President Clinton on Thursday laid out his most detailed rationale for possible military action in Haiti, saying that American interests are at stake there because of drug trafficking into the United States, as well as the risk of mass emigration posed by the Caribbean nation's deepening civil strife.
In a news conference after a meeting with Indian Prime Minister P. V. Narasimha Rao, Clinton listed six reasons why American military action, though rejected in Bosnia-Herzegovina and Rwanda, could be appropriate in Haiti.
He cited the impoverished nation's proximity, its efforts to adopt democratic reforms, the presence of several thousand Americans on the island and the 1 million Haitian-Americans in this country.
"We have a lot of very significant interests there," Clinton said in comments that underscored the increasingly threatening tone of the confrontation with Haiti's military leaders.
The remarks represented the most prominent mention of drug trafficking as grounds for consideration of U.S. action. Drug trafficking was emphasized at the time of the American invasion of Panama as evidence that the regime of Gen. Manuel A. Noriega was a threat to U.S. national security.
Clinton's stern warning Thursday came as it was disclosed that U.S. officials are collecting evidence of the drug trafficking of high-level Haitian officials, including the nation's military head, Lt. Gen. Raoul Cedras.
On other topics, Clinton said:
* It "would be an error" for North Korea to "continue to thwart" international inspections of its nuclear sites. He said he is awaiting a report on a current inspection before deciding on the next U.S. step in the confrontation with Pyongyang.
* He intends to promote a "very close relationship" with India after years of growing tension and promised to keep an open mind on the country's request for a permanent seat on the U.N. Security Council.
* His foreign policy cannot be attacked fairly as "ad hoc" because "I continue to look for new solutions."
On Haiti, a U.S. official said the Justice Department has been gathering evidence that identifies Cedras as one of many officials who facilitate and profit from drug shipments through the island nation.
"There is high-level drug trafficking going on through Haiti, a continuing criminal enterprise since at least 1984," the official said. "There is no doubt about that. The question is whether only a subset of the military is involved--or the whole senior level."
The Clinton Administration has asserted that U.S. military action remains an option but that it wants to see whether economic sanctions will be enough to force the military government to step down.
Clinton's warning to North Korea came amid charges that Pyongyang has begun withdrawing spent fuel from a nuclear reactor without independent scrutiny. Some Western governments believe North Korea has previously used such fuel to make nuclear weapons.
The International Atomic Energy Agency issued a statement Thursday condemning North Korea, saying it has committed a "serious violation" of an agreement for inspection of its nuclear activities.
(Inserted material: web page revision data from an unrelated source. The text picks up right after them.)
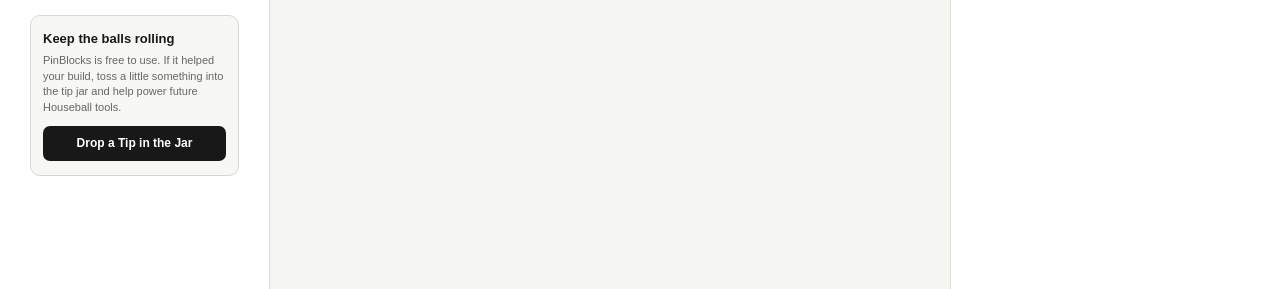
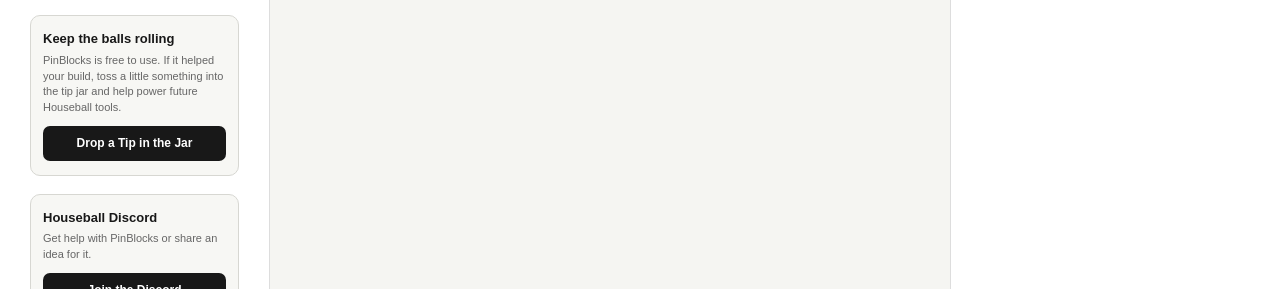
Before and after one commit to Ntaseris/PinBlocks, a website: page index.html in a window 1280 px wide. Shown: the part 535-824 px from the top of the page. Drawn offline with Linux system fonts and the light colour scheme.

Commit message:
Add Houseball Discord link to web beta

```diff
--- a/index.html
+++ b/index.html
@@ -34,7 +34,7 @@
 <button id="navRules" onclick="view('rules')">3 · Build Rules<small>WHEN something happens → DO something</small></button>
 <button id="navTest" onclick="view('test')">4 · Test<small>Test without running MPF</small></button>
 <button id="navExport" onclick="view('export')">5 · Install in MPF<small>Review and download</small></button>
-</div><button id="navReference" class="sidebarHelpButton" onclick="view('reference')">? MPF Help & Terms</button></div></div><div class="sidebarBrand"><a class="houseballHomeLink" href="https://houseballamusements.com/" aria-label="Return to the Houseball Amusements homepage"><img src="assets/houseball-logo.png" alt="Houseball Amusements"></a><div>Built for homebrew pinball builders.</div><div class="supportCard"><b>Keep the balls rolling</b><span>PinBlocks is free to use. If it helped your build, toss a little something into the tip jar and help power future Houseball tools.</span><a href="https://ko-fi.com/nicktaseris" target="_blank" rel="noopener noreferrer">Drop a Tip in the Jar</a></div></div></aside>
+</div><button id="navReference" class="sidebarHelpButton" onclick="view('reference')">? MPF Help & Terms</button></div></div><div class="sidebarBrand"><a class="houseballHomeLink" href="https://houseballamusements.com/" aria-label="Return to the Houseball Amusements homepage"><img src="assets/houseball-logo.png" alt="Houseball Amusements"></a><div>Built for homebrew pinball builders.</div><div class="supportCard"><b>Keep the balls rolling</b><span>PinBlocks is free to use. If it helped your build, toss a little something into the tip jar and help power future Houseball tools.</span><a href="https://ko-fi.com/nicktaseris" target="_blank" rel="noopener noreferrer">Drop a Tip in the Jar</a></div><section class="supportCard" aria-label="Houseball Discord"><b>Houseball Discord</b><span>Get help with PinBlocks or share an idea for it.</span><a href="https://discord.gg/b7xmTQxYd" target="_blank" rel="noopener noreferrer">Join the Discord</a></section></div></aside>
 
 <main><div id="empty" class="empty"><h2>Open an MPF project</h2><p>PinBlocks uses your real switches, modes and components without changing the project.</p><p><b>Built by Houseball Amusements for the homebrew pinball community.</b> Use PinBlocks to learn MPF concepts and turn gameplay ideas into mode configuration.</p><p class="small">PinBlocks currently builds modes inside an existing MPF project rather than creating a machine project from scratch.</p></div>
 <div id="work" class="workspace" style="display:none">
```
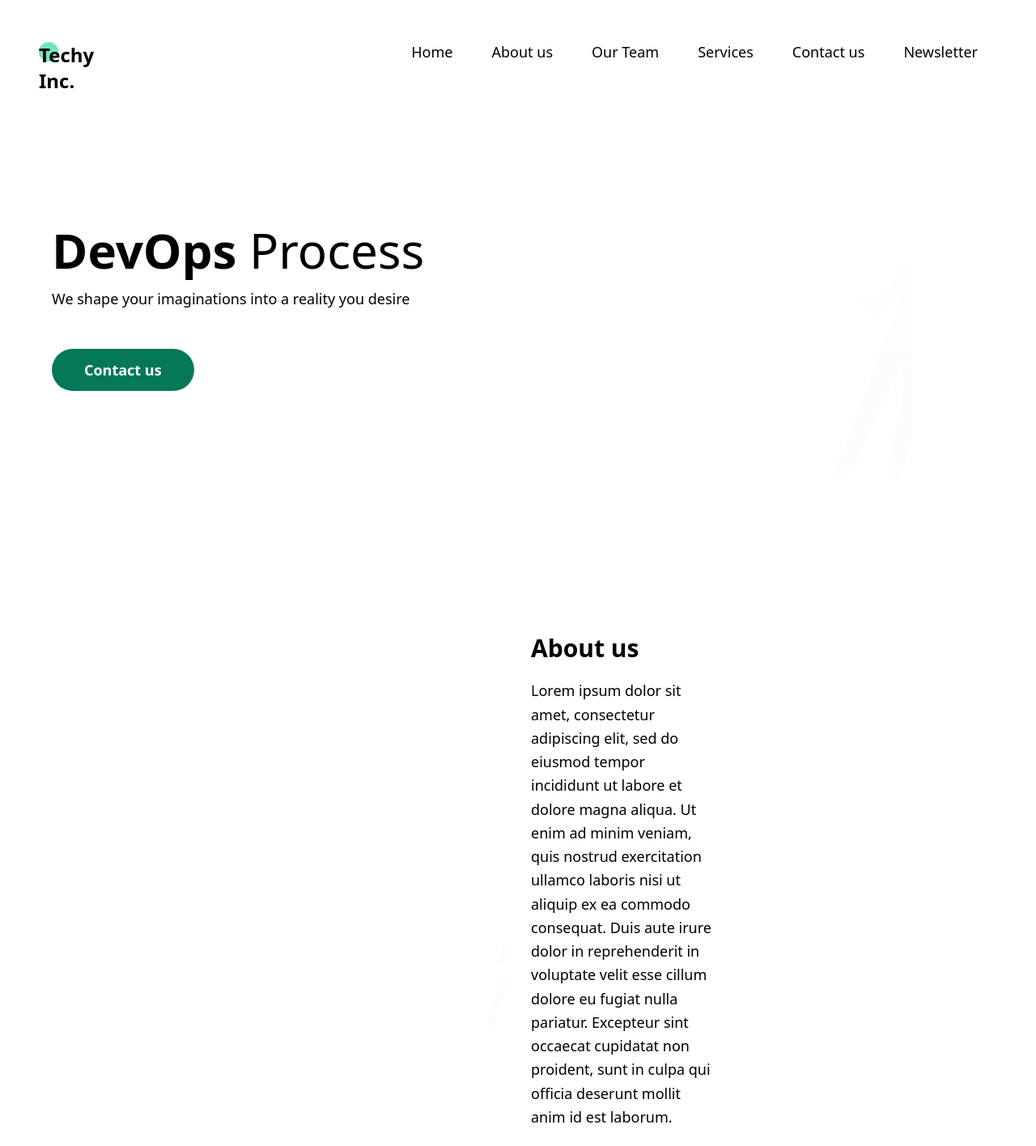
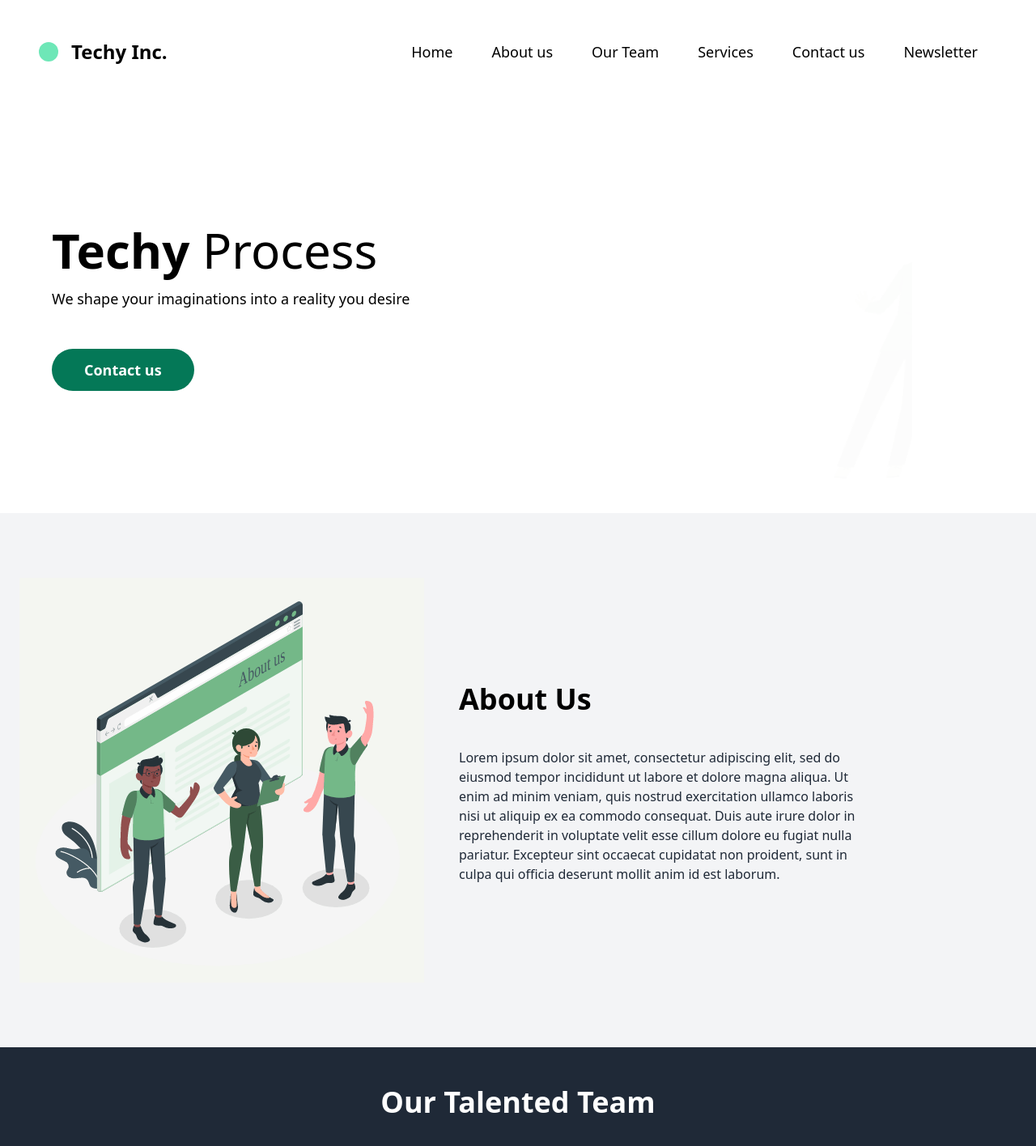
Before and after one commit to zeemah/demo-website, a Nuxt app: page / in a window 1280 px wide. Shown: the top 1416 px of the page at 81% size. Built offline with nearby package versions, Linux system fonts and the light colour scheme.

Commit message:
fixed bug on contact and about pages

```diff
--- a/components/About.vue
+++ b/components/About.vue
@@ -1,24 +1,19 @@
 <template>
- <div class="container mx-auto px-6 sm:px-12 flex flex-col-reverse sm:flex-row items-center">
-    <div class="flex flex-wrap items-center py-20 mx-40" id="about">
-      <div class="w-full md:w-6/12 px-4 ">
-        <div class="flex items-center justify-center w-full h-96 md:w-1/2 ml-40">
-            <img class="object-cover w-full h-full max-w-2xl text-center ml-20" src="../assests/img/about.gif" alt="">
-        </div>
+ <div class="bg-gray-100 py-14" id="about">
+   <div class="container mx-auto px-6 py-6 sm:px-6 flex flex-col lg:flex-row justify-around items-center">
+      <div class="w-1/2" >
+        <img  src="../assests/img/about.gif" className="h-auto w-9/12 lg:ml-16" alt="" />
       </div>
+      <div class="lg:w-2/3 w-1/2 mt-4 lg:mt-0 pl-4">
 
-  <div class="w-full md:w-4/12 px-12 md:px-4 md:mr-auto mt-16">
-    <h3 class="text-3xl mb-2 font-semibold leading-normal">
-      About us
-    </h3>
-    <p class="text-lg font-light leading-relaxed mt-4 mb-4 mr-8 text-blueGray-600">
-      Lorem ipsum dolor sit amet, consectetur adipiscing elit, sed do eiusmod tempor incididunt ut labore et dolore magna aliqua. Ut enim ad minim veniam, quis nostrud exercitation ullamco laboris nisi ut aliquip ex ea commodo consequat. Duis aute irure dolor in reprehenderit in voluptate velit esse cillum dolore eu fugiat nulla pariatur. Excepteur sint occaecat cupidatat non proident, sunt in culpa qui officia deserunt mollit anim id est laborum.
-    </p>
-    <p class="text-lg font-light leading-relaxed mt-4 mb-4 text-blueGray-600">
-      We created the best websites and designs to fit your needs and desires.
-    </p>
+        <h2 class="dark:text-white font-bold text-lg lg:text-4xl my-2 pb-8">
+         About Us
+        </h2>
+        <p class="dark:text-white  lg:w-3/4  text-gray-800 mt-2 mr-2">
+          Lorem ipsum dolor sit amet, consectetur adipiscing elit, sed do eiusmod tempor incididunt ut labore et dolore magna aliqua. Ut enim ad minim veniam, quis nostrud exercitation ullamco laboris nisi ut aliquip ex ea commodo consequat. Duis aute irure dolor in reprehenderit in voluptate velit esse cillum dolore eu fugiat nulla pariatur. Excepteur sint occaecat cupidatat non proident, sunt in culpa qui officia deserunt mollit anim id est laborum.
 
-  </div>
-</div>
+        </p>
+      </div>
+    </div>
  </div>
 </template>
--- a/components/Contact.vue
+++ b/components/Contact.vue
@@ -4,7 +4,7 @@
     <div class="max-w-4xl flex items-center h-auto lg:h-screen flex-wrap mx-auto lg:my-0" >
 
 		<!--Main Col-->
-		<div id="profile" class="w-full lg:w-3/5 rounded-lg lg:rounded-l-lg lg:rounded-r-none shadow-2xl mx-6 lg:mx-0 bg-white">
+		<div id="contact" class="w-full lg:w-3/5 rounded-lg lg:rounded-l-lg lg:rounded-r-none shadow-2xl mx-6 lg:mx-0 bg-white">
 
 
 			<div class="p-4 md:p-12 text-center lg:text-left">
--- a/components/NavHeader.vue
+++ b/components/NavHeader.vue
@@ -3,7 +3,7 @@
         <header class="h-24 sm:h-32 flex items-center">
             <div class="container mx-auto px-6 sm:px-12 flex items-center justify-between">
                 <div class="text-black font-black text-2xl flex items-center">
-                    <NuxtLink to="#home" class="w-6 h-6 rounded-full bg-green-300 mr-4"> Techy Inc. </NuxtLink>
+                    <NuxtLink to="#home" class="w-6 h-6 rounded-full bg-green-300 mr-4">  </NuxtLink>Techy Inc.
                 </div>
                 <div class="flex items-center">
                     <nav class="text-black text-lg hidden lg:flex items-center">
--- a/components/home.vue
+++ b/components/home.vue
@@ -1,7 +1,7 @@
 <template>
-    <div class="container mx-auto px-6 py-6 sm:px-16 flex flex-col-reverse sm:flex-row items-center" >
+    <div class="container mx-auto px-6 py-6 sm:px-16 flex flex-col-reverse sm:flex-row items-center" id="home" >
         <div class="sm:w-2/5 flex flex-col items-start mt-8 sm:mt-0">
-            <h1 class="text-4xl lg:text-6xl leading-none mb-4"><strong class="font-black">DevOps</strong> Process</h1>
+            <h1 class="text-4xl lg:text-6xl leading-none mb-4"><strong class="font-black">Techy</strong> Process</h1>
             <p class="lg:text-lg mb-4 sm:mb-12">We shape your imaginations into a reality you desire</p>
             <NuxtLink to="#contact" class="font-semibold text-lg bg-green-700 hover:bg-gray-600 text-white py-3 px-10 rounded-full">Contact us</NuxtLink>
         </div>
--- a/nuxt.config.js
+++ b/nuxt.config.js
@@ -4,10 +4,13 @@ export default {
 
   // Target: https://go.nuxtjs.dev/config-target
   target: 'static',
+  router: {
+    base: '/techy-website-nuxt/'
+  },
 
   // Global page headers: https://go.nuxtjs.dev/config-head
   head: {
-    title: 'demo-website',
+    title: 'Techy Inc.',
     htmlAttrs: {
       lang: 'en'
     },
--- a/pages/about..vue
+++ b/pages/about..vue
@@ -1,3 +1,23 @@
 <template>
     <About id="about"/>
 </template>
+
+<script>
+    export default {
+        data(){
+            title: 'About us page'
+        },
+        head() {
+        return {
+            title: this.title,
+            meta: [
+            {
+                hid: 'about-us',
+                name: 'Techy Inc. About us page',
+                content: 'About us page'
+            }
+            ]
+        }
+        }
+    }
+</script>
--- a/pages/contact.vue
+++ b/pages/contact.vue
@@ -1,3 +1,22 @@
 <template>
     <Contact  id="contact"/>
 </template>
+<script>
+    export default {
+        data(){
+            title: 'Contact us page'
+        },
+        head() {
+        return {
+            title: this.title,
+            meta: [
+            {
+                hid: 'contact-us',
+                name: 'Techy Inc. Contact us page',
+                content: 'Contact us page'
+            }
+            ]
+        }
+        }
+    }
+</script>
--- a/pages/home.vue
+++ b/pages/home.vue
@@ -1,3 +1,23 @@
 <template>
     <Home id="home"/>
 </template>
+<script>
+
+export default {
+    data(){
+        title: 'Home page'
+    },
+      head() {
+      return {
+        title: this.title,
+        meta: [
+          {
+            hid: 'home',
+            name: 'Techy Inc. Home page',
+            content: 'Home page'
+          }
+        ]
+      }
+    }
+}
+</script>
--- a/pages/newsletter.vue
+++ b/pages/newsletter.vue
@@ -1,3 +1,23 @@
 <template>
     <Newsletter id="newsletter"/>
 </template>
+
+<script>
+    export default {
+        data(){
+            title: 'Newsletter page'
+        },
+        head() {
+        return {
+            title: this.title,
+            meta: [
+            {
+                hid: 'newsletter',
+                name: 'Techy Inc. Newsletter page',
+                content: 'Newsletter page'
+            }
+            ]
+        }
+        }
+    }
+</script>
--- a/pages/services.vue
+++ b/pages/services.vue
@@ -1,3 +1,23 @@
 <template>
     <Services id="services"/>
 </template>
+
+<script>
+    export default {
+        data(){
+            title: 'Service page'
+        },
+        head() {
+        return {
+            title: this.title,
+            meta: [
+            {
+                hid: 'service',
+                name: 'Techy Inc. Service page',
+                content: 'Service page'
+            }
+            ]
+        }
+        }
+    }
+</script>
--- a/pages/team.vue
+++ b/pages/team.vue
@@ -1,3 +1,23 @@
 <template>
     <Team  id="team"/>
 </template>
+
+<script>
+    export default {
+        data(){
+            title: 'Team page'
+        },
+        head() {
+        return {
+            title: this.title,
+            meta: [
+            {
+                hid: 'team',
+                name: 'Techy Inc. Team page',
+                content: 'Team page'
+            }
+            ]
+        }
+        }
+    }
+</script>
```
Also changed, not shown: assests/img/about.gif, assests/img/blob.png (added).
The IAEA vowed to report the matter to the U.N. Security Council.
The IAEA's unusually blunt message is meant to heighten pressure on the hard-line Communist state to work out an acceptable arrangement for inspection of the withdrawal of all fuel remaining in the reactor.
But it also heightens pressure on the Clinton Administration to respond to the alleged violation of North Korea's pledge to assure the world it is not developing a nuclear stockpile.
Since the removal of the fuel from the reactor was confirmed Thursday, U.S. officials have not commented extensively on the matter in hopes that an inspection arrangement can be worked out before political pressure forces the Administration to seek punitive economic sanctions against North Korea.
"I think it would be an error for North Korea to continue to thwart these inspections after they have agreed to comply with them," Clinton said.
But he added, "I want to know what the facts are, and when I do, then I will make a more definitive statement."
Clinton said he was briefed on the situation earlier Thursday by the Joint Chiefs of Staff and expects to see a full report from the international team within the next several days.
A senior aide said that if the inspectors are denied access to the North Korean facility or see evidence of the diversion of plutonium-laden fuel rods, the United States is prepared to ask the Security Council to impose tough economic sanctions "within a matter of days."
Clinton, Rao and their subordinates emphasized that the point of their meeting was that they met at all, in an effort to clear away years of growing tension over differences about nuclear proliferation, human rights and the battle for control of the Himalayan state of Kashmir.
The world's two largest democracies "have a great future together," Clinton said afterward. But he acknowledged that he has been "disturbed by the apparent strain, or limitation on the relationship between the United States and India."
No American President has met with an Indian head of state since 1987, when then-President Ronald Reagan hosted Rajiv Gandhi. One source of friction is that, after 16 months, the Clinton Administration ambassador has not yet presented credentials to the Indian government.
Officials said afterward that the meetings of Indian and U.S. officials dwelt primarily on possibilities for improved trade--the area in which they are most in agreement.
Clinton said there will be increased high-level contacts between the two countries, including trips by Commerce Secretary Ronald H. Brown and Energy Secretary Hazel O'Leary.
* DIPLOMATIC SIGNALS: U.S. won't punish key civilian backers of Haiti's coup. A10